Discussion

Antigua, GT: Metiz Delicatessen Frances--Excellent cheeses, cured meats, and the best rillettes I've ever had

  • JoanN Apr 3, 2012 04:53 PM

This is a new French deli, opened at the end of 2011. It’s located at 4a Avenida Sur No.1, just half a block south of the Cathedral off Parque Central. The owner, Bernard, a young Parisian expat, is very happy to give you samples of the cured meats and cheeses. Most people seem to be buying sandwiches, and he has a quite an impressive list. But I go for the superb imported prosciutto and simply outstanding house-made and jarred pork and duck rillettes. I’ve never had better rillettes anywhere, not even in Paris.

There’s only one table in the shop so this more of a takeaway than eat-in place. But there is no better place in town for putting together a little picnic basket. Cheeses and meats vary, depending on what he’s been able to buy locally as well as import. But everything I’ve tried has been good to superb. Especially those rillettes. Not cheap, at least not by Guatemalan standards. But worth every quetzal.

  1. Click to Upload a photo (10 MB limit)
Delete
Posting Guidelines | FAQs | Feedback
Cancel
  1. Any idea of the hours?

    2 Replies
    1. re: Hungry Celeste

      Sorry, I don't. I usually went in the early afternoon.

      1. re: JoanN

        Metiz is a compact little spot; didn't try a sandwich, though the deli case was filled with imported stuff. The counter clerk was friendly. Also has a small selection of teas, chocolates, and a small freezer case w/macarons, ice creams, etc.

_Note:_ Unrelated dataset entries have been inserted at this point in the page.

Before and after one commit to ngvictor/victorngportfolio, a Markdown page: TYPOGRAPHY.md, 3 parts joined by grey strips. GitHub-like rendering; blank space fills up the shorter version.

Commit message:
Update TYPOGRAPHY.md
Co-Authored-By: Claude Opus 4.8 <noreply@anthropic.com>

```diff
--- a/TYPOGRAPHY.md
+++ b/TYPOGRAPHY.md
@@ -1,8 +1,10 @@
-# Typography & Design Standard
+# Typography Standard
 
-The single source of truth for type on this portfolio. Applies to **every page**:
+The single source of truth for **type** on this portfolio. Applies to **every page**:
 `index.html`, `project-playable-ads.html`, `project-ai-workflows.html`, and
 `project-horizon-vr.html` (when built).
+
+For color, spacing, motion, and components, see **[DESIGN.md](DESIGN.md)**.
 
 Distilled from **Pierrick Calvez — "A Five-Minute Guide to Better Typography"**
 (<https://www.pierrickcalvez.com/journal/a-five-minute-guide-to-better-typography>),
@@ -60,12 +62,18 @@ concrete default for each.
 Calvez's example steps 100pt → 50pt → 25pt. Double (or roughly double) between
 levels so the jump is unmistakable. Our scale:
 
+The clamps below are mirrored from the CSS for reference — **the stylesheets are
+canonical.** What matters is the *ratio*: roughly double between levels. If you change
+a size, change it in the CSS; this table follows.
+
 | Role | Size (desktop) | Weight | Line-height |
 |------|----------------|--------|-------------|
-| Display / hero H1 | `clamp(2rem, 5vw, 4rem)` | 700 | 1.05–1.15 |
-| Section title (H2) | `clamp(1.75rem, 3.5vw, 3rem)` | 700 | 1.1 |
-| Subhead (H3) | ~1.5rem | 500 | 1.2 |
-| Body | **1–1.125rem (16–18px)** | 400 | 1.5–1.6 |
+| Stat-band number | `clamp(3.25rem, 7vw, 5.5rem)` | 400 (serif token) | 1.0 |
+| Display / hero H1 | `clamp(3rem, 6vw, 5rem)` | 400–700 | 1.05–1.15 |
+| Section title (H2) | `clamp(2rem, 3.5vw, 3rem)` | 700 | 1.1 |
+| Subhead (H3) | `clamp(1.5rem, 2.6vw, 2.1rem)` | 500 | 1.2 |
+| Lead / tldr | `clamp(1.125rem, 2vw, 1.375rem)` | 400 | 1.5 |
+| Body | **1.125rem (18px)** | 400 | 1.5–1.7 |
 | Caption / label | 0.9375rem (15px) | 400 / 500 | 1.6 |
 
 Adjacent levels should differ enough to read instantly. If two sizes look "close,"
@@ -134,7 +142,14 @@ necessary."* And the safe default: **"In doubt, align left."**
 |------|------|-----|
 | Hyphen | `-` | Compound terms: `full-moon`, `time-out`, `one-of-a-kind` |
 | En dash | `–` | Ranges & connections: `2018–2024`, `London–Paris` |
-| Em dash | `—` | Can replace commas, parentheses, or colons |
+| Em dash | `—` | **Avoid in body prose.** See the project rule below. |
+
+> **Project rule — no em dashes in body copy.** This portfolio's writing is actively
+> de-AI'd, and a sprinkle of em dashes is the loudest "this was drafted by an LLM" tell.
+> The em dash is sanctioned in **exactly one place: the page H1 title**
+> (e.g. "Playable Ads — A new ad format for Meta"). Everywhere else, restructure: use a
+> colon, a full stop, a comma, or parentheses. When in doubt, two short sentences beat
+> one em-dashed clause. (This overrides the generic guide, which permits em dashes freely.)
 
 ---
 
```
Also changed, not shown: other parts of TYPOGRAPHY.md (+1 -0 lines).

    2. A heads up that Metiz Delicatessen has moved a couple of blocks north to 4 Avenida Norte No. 4. I hear that they have expanded their menu considerably, and with more room, they have more seating. I'll be back in March of '14 and am very much looking forward to trying some of their new offerings.

      29 Replies
      1. re: JoanN

        I'm thinking about visiting Antigua towards the end of May for a week and staying at Soleil La Antigua. Can someone give me some feedback about how safe it is to walk there at night by myself from city center? And suggestions for places to eat and drink. I'm not a coffee/breakfast person so just lunch/dinner recommendations as well as English friendly bars. Although I'll be on vacation, I don't want to pack on weight. I prefer seafood and avoid starches, but I'm not averse to eating weird things. I think I'll spend considerable time at the market so suggestions that won't upset stomachs would be greatly appreciated.

        1. re: Worldwide Diner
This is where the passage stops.